HOME
        TheInfoList






The 1990s economic boom in the United States was an extended period of economic prosperity, during which GDP increased continuously for almost ten years (the longest recorded expansion in the history of the United States). It commenced after the end of the early 1990s recession in March 1991, and ended in March 2001 with the start of the early 2000s recession, following the bursting of the dot com bubble.

End of the boom

Despite the concerns, it was during this time that talk of a "New Economy" emerged, where inflation and unemployment were low and strong growth coincided.

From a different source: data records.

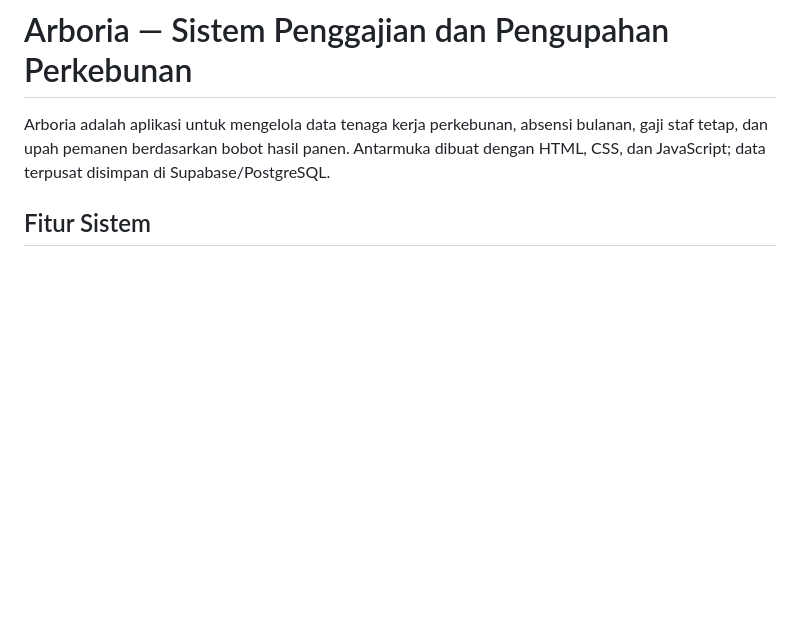
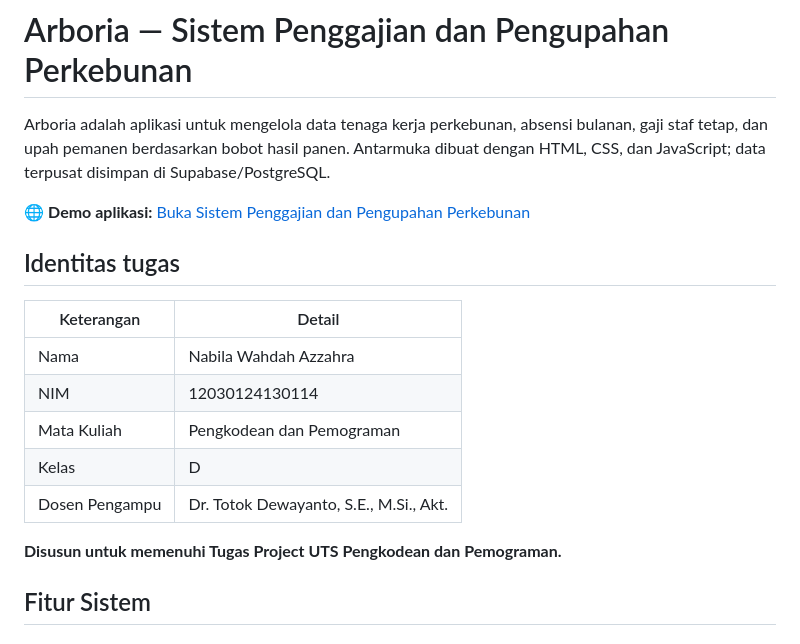
Before and after one commit to nabilaawahdah/Sistem-Penggajian-dan-Pengupahan-Perkebunan, a Markdown page: README.md, the part around the change. GitHub-like rendering; blank space fills up the shorter version.

```diff
--- a/README.md
+++ b/README.md
@@ -1,6 +1,20 @@
 # Arboria — Sistem Penggajian dan Pengupahan Perkebunan
 
 Arboria adalah aplikasi untuk mengelola data tenaga kerja perkebunan, absensi bulanan, gaji staf tetap, dan upah pemanen berdasarkan bobot hasil panen. Antarmuka dibuat dengan HTML, CSS, dan JavaScript; data terpusat disimpan di Supabase/PostgreSQL.
+
+🌐 **Demo aplikasi:** [Buka Sistem Penggajian dan Pengupahan Perkebunan](https://nabilaawahdah.github.io/Sistem-Penggajian-dan-Pengupahan-Perkebunan/)
+
+## Identitas tugas
+
+| Keterangan | Detail |
+|---|---|
+| Nama | Nabila Wahdah Azzahra |
+| NIM | 12030124130114 |
+| Mata Kuliah | Pengkodean dan Pemograman |
+| Kelas | D |
+| Dosen Pengampu | Dr. Totok Dewayanto, S.E., M.Si., Akt. |
+
+**Disusun untuk memenuhi Tugas Project UTS Pengkodean dan Pemograman.**
 
 ## Fitur Sistem
 
```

Some even spoke of the end of the business cycle, where economic growth was perpetual. In April 2000, unemployment dropped to 3.8%, and was below 4% September–December 2000. For the whole 1990-2000 period, roughly 23,672,000 jobs were created. Hourly wages had increased by a strong 10.1% since 1996. But by the fall, the economy began to run out of steam. The Federal Reserve hiked rates to 6.5% in May 2000, and it appeared by late-2000 that the business cycle was not eliminated, but was coming to a crest. Growth faltered, job creation slowed, the stock markets plunged, and the groundwork for the 2001 recession was being laid, thus ending the economic boom of the 1990s.

Year GDP Growth Jobs Created(mil) Deficit/Surplus GDP(trillions)
1990 1.86% 0.311 -$221.2 Billion $5.5
1991 -0.26% -0.858 -$269.3 Billion $5.9
1992 3.4% 1.154 -$290.4 Billion $6.3
1993 2.87% 2.788 -$255.1 Billion $6.6
1994 4.11% 3.851 -$203.2 Billion $7.1
1995 2.55% 2.153 -$164 Billion $7.4
1996 3.79% 2.794 -$107.5 Billion $7.8
1997 4.51% 3.355 -$22 Billion $8.3
1998 4.4% 3.002 $69.2 Billion $8.7
1999 4.87% 3.174 $125.6 Billion $9.3
2000 4.17% 1.948 $236.4 Billion $9.8

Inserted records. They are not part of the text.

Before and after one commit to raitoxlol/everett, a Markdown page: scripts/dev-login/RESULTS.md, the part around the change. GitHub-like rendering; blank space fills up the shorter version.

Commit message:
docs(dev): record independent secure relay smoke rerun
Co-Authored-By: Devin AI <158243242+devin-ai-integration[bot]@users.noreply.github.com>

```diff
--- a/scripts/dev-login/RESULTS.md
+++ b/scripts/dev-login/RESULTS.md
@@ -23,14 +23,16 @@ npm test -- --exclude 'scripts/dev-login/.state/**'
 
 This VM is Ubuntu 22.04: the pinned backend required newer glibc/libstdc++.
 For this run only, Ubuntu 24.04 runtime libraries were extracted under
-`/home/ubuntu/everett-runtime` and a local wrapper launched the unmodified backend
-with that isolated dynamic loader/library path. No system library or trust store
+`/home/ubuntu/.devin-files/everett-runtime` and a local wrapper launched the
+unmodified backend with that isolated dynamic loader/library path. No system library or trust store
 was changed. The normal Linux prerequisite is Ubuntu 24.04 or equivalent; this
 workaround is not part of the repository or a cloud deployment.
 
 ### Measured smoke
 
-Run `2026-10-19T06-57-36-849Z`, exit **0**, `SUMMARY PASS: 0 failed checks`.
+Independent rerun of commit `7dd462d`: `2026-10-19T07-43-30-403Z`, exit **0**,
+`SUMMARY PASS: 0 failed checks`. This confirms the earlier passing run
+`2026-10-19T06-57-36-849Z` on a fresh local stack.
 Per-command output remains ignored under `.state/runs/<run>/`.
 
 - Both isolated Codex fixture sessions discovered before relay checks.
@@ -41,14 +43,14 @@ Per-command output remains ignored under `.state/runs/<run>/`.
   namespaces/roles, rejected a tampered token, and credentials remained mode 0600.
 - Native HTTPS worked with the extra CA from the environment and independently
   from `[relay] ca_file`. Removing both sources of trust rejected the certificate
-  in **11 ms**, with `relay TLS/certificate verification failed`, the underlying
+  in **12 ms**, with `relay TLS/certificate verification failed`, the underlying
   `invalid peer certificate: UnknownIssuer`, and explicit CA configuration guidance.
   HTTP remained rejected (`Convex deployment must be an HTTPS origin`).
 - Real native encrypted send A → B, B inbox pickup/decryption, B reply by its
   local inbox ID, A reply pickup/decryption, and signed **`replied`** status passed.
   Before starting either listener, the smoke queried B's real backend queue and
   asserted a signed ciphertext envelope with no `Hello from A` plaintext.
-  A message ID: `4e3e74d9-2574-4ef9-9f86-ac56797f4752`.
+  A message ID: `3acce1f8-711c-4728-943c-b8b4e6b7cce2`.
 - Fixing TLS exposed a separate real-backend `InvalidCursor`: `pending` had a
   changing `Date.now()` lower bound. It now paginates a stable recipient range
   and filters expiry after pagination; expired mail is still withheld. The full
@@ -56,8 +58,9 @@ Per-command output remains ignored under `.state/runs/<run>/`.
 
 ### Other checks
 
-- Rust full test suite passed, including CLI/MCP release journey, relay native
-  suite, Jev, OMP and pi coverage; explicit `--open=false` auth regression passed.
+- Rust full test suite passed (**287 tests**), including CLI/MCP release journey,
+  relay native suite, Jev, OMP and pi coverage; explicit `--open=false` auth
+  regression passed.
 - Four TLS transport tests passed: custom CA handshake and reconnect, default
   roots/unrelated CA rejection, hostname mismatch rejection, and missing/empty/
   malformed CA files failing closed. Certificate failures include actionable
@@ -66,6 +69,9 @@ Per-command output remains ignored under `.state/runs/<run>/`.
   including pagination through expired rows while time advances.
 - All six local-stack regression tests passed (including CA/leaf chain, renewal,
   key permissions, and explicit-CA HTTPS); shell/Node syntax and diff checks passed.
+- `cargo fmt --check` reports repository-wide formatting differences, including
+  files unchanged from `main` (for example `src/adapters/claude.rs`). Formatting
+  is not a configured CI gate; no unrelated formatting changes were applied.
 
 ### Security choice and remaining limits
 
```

Legacy

According to the National Bureau of Economic Research, the 1990s was the longest economic expansion in the history of the United States, lasting exactly ten years from March 1991 to March 2001. It was the best performance on all accounts since the 1961-1969 period. The importance and influence of the financial sector only grew, as demonstrated by the bursting of the Dot-Com Bubble in 2000 followed by a recession in 2001. The effects of the early-2000s recession would continue to be felt through the end of 2003.

See also

Contemporary economics

Contemporary booms

References